“Get in losers, we’re going shopping.”
Just like many other spirited pop culture queens gracing our television screens — think Legally Blonde’s Elle Woods, Clueless’ Cher and Dione, or Julia Roberts in Pretty Woman — Mean Girls’ Regina George knew a thing or two about the cathartic benefits of shopping. On TV at least, a spree is proffered as a way to decompress after a slog of a day; the thrill of the find in the mall releasing a rush of endorphins and dopamine akin to that of an extra-shot coffee.
During sale times, the buzz of a bargain is even more apparent. Finding something you love in your size feels like a win — a combination of fate and a personal triumph over other bargain hunters at the ability to sleuth down something so stylish for a snip at its RRP. As we swipe our cards at the checkout, we feel like our favourite sports team has just won the league — waiting for our tissue-wrapped goods like waiting to be handed the medal.
The psychology of sale shopping is an interesting one to ponder; what is it that we find so alluring about even the smallest of discounts? Perhaps that 10 percent off is what nudges us towards a purchase — a pair of kitschy kitten heels, say — that aren’t exactly suitable for everyday wear but are a fun thing to put away and bring out for a festive party.

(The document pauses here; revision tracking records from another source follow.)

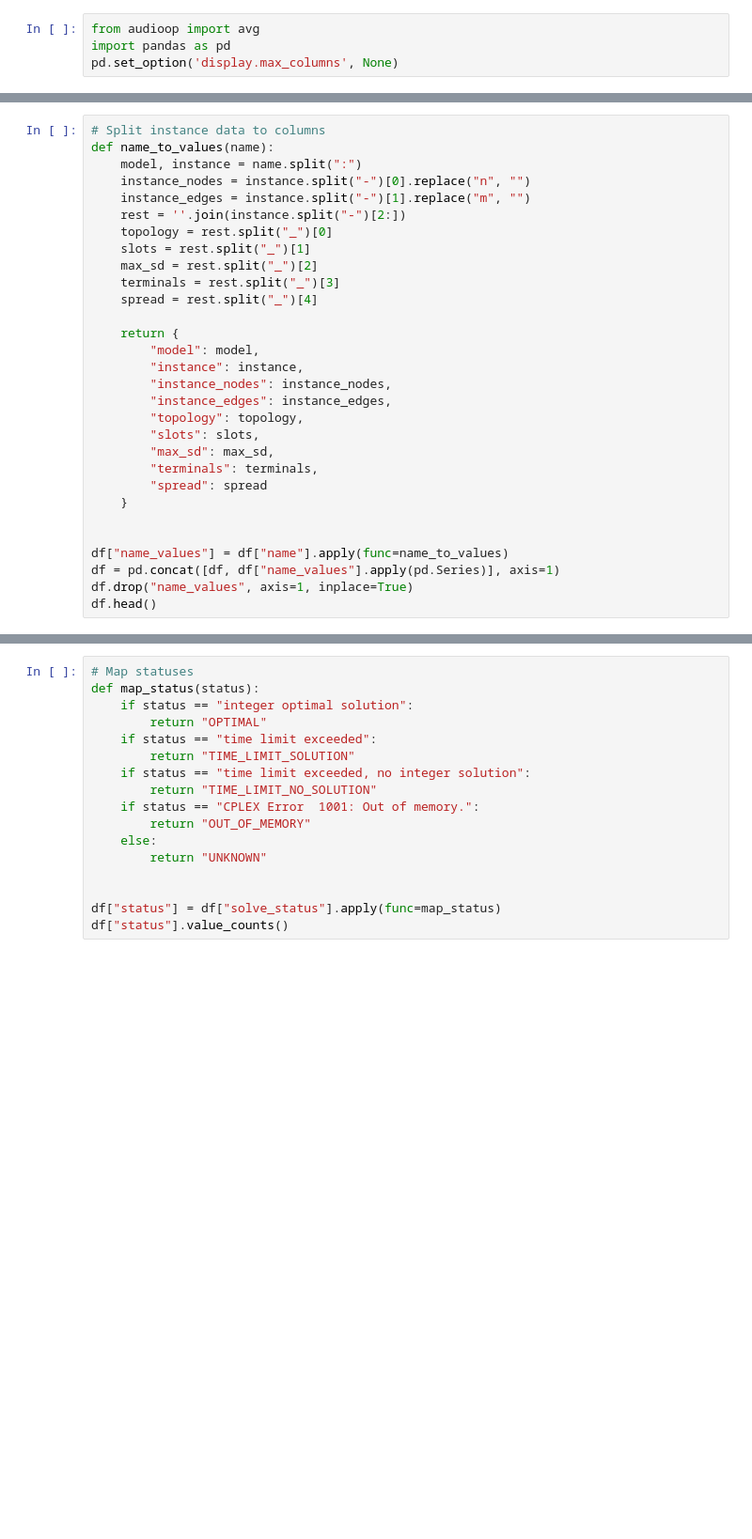
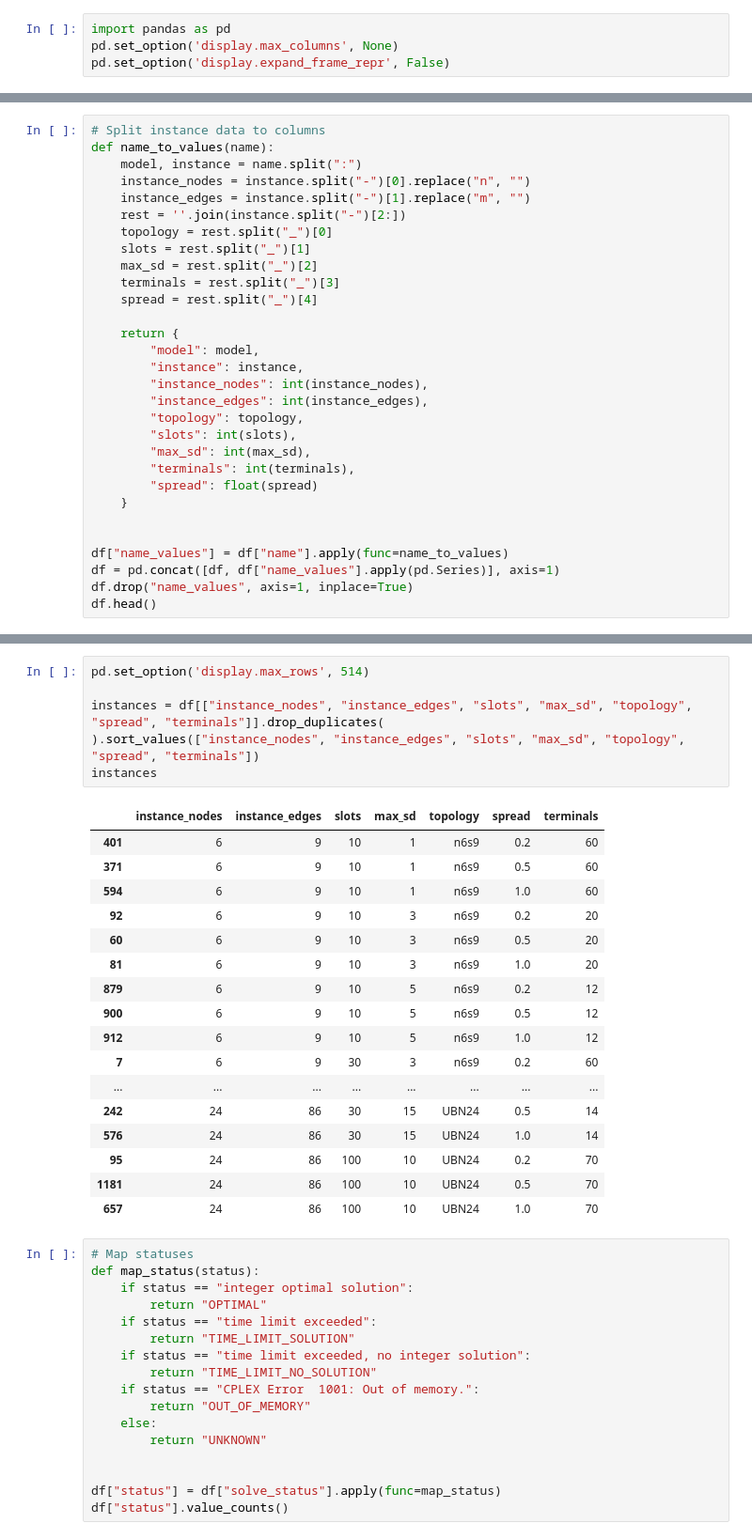
Before and after one commit to nacho692/mrsa, a Jupyter notebook: experimentation/experimentation.ipynb, the cells around one changed output, grey strips where cells are left out. Shown at 94% size. Cells and saved outputs as stored; diff of their text form; blank space fills up the shorter version.

```diff
--- a/experimentation/experimentation.ipynb
+++ b/experimentation/experimentation.ipynb
@@ -1,7 +1,7 @@
 # %%
-from audioop import avg
 import pandas as pd
 pd.set_option('display.max_columns', None)
+pd.set_option('display.expand_frame_repr', False)
 # %%
 df = pd.read_csv("data.csv")
 df.head()
@@ -45,13 +45,13 @@ def name_to_values(name):
     return {
         "model": model,
         "instance": instance,
-        "instance_nodes": instance_nodes,
-        "instance_edges": instance_edges,
+        "instance_nodes": int(instance_nodes),
+        "instance_edges": int(instance_edges),
         "topology": topology,
-        "slots": slots,
-        "max_sd": max_sd,
-        "terminals": terminals,
-        "spread": spread
+        "slots": int(slots),
+        "max_sd": int(max_sd),
+        "terminals": int(terminals),
+        "spread": float(spread)
     }
 
 
@@ -66,6 +66,30 @@ df.head()
 | 2 | 26.0 | 293.031195 | 3630 | 0.000000 | 9563 | 369 | 528 | ... |
 | 3 | 27.0 | 103165.933209 | 16474 | 0.578125 | 418021 | 24900 | 602 | ... |
 | 4 | 77.0 | 619.923195 | 86256 | 0.000000 | 239 | 0 | 2448 | ... |
+# %%
+pd.set_option('display.max_rows', 514)
+
+instances = df[["instance_nodes", "instance_edges", "slots", "max_sd", "topology", "spread", "terminals"]].drop_duplicates(
+).sort_values(["instance_nodes", "instance_edges", "slots", "max_sd", "topology", "spread", "terminals"])
+instances
+# %% [output]
+|  | instance_nodes | instance_edges | slots | max_sd | topology | spread | terminals |
+| 401 | 6 | 9 | 10 | 1 | n6s9 | 0.2 | 60 |
+| 371 | 6 | 9 | 10 | 1 | n6s9 | 0.5 | 60 |
+| 594 | 6 | 9 | 10 | 1 | n6s9 | 1.0 | 60 |
+| 92 | 6 | 9 | 10 | 3 | n6s9 | 0.2 | 20 |
+| 60 | 6 | 9 | 10 | 3 | n6s9 | 0.5 | 20 |
+| 81 | 6 | 9 | 10 | 3 | n6s9 | 1.0 | 20 |
+| 879 | 6 | 9 | 10 | 5 | n6s9 | 0.2 | 12 |
+| 900 | 6 | 9 | 10 | 5 | n6s9 | 0.5 | 12 |
+| 912 | 6 | 9 | 10 | 5 | n6s9 | 1.0 | 12 |
+| 7 | 6 | 9 | 30 | 3 | n6s9 | 0.2 | 60 |
+| ... | ... | ... | ... | ... | ... | ... | ... |
+| 242 | 24 | 86 | 30 | 15 | UBN24 | 0.5 | 14 |
+| 576 | 24 | 86 | 30 | 15 | UBN24 | 1.0 | 14 |
+| 95 | 24 | 86 | 100 | 10 | UBN24 | 0.2 | 70 |
+| 1181 | 24 | 86 | 100 | 10 | UBN24 | 0.5 | 70 |
+| 657 | 24 | 86 | 100 | 10 | UBN24 | 1.0 | 70 |
 # %%
 # Map statuses
 def map_status(status):
```
Also changed, not shown: 42 other files.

Maybe a discount urges us to make braver purchases than when we shop in season, too. Lovers of minimalism might choose a technicolour dress, splattered with a coral reef print that reminds us of bygone days snorkelling amid dreamy beachscapes. Likely, it also allows us the freedom to take a ‘risk’ on an unknown designer. The discount eggs us on to be a bit more sartorially daring. Discounts serve a purpose.
The idea of a sale steal becomes trickier when contemplating the value of what hangs in our wardrobe. If we’ve saved for a silky cerulean evening dress - spent more on it than we usually would - it’s likely to be treasured like the Queen of England’s Vladimir tiara than a painterly floral version plucked from the cut-price rail. The delayed gratification of saving feels like a well-deserved reward — it’s an exercise in patience, the hunger for such a dress growing each day. We’ve dreamed of it for so long that we’re happy to spend the full RRP on it — convinced of its worth as a trusted wardrobe ally for years to come. Investment purchases are treasured, like Cher Horowitz’ little red Alaia. Cher got robbed to save that Alaia from tarmac-gate, remember?
In this era of conscious shopping, we should aim for all our clothes to hold that weight. But those spontaneous purchases can be savoured just as much if restraint is exercised — choosing sale buys as wisely as full price spends will make the thrill of the discount taste even sweeter. Consider that coral-reef dress as your apres-dinner dessert. You may indulge in wearing it less than the expensive cerulean one, but it still brings great joy when you eat it. And you ate a salad for lunch, so you deserve it. As in diet, the wardrobe is all about balance.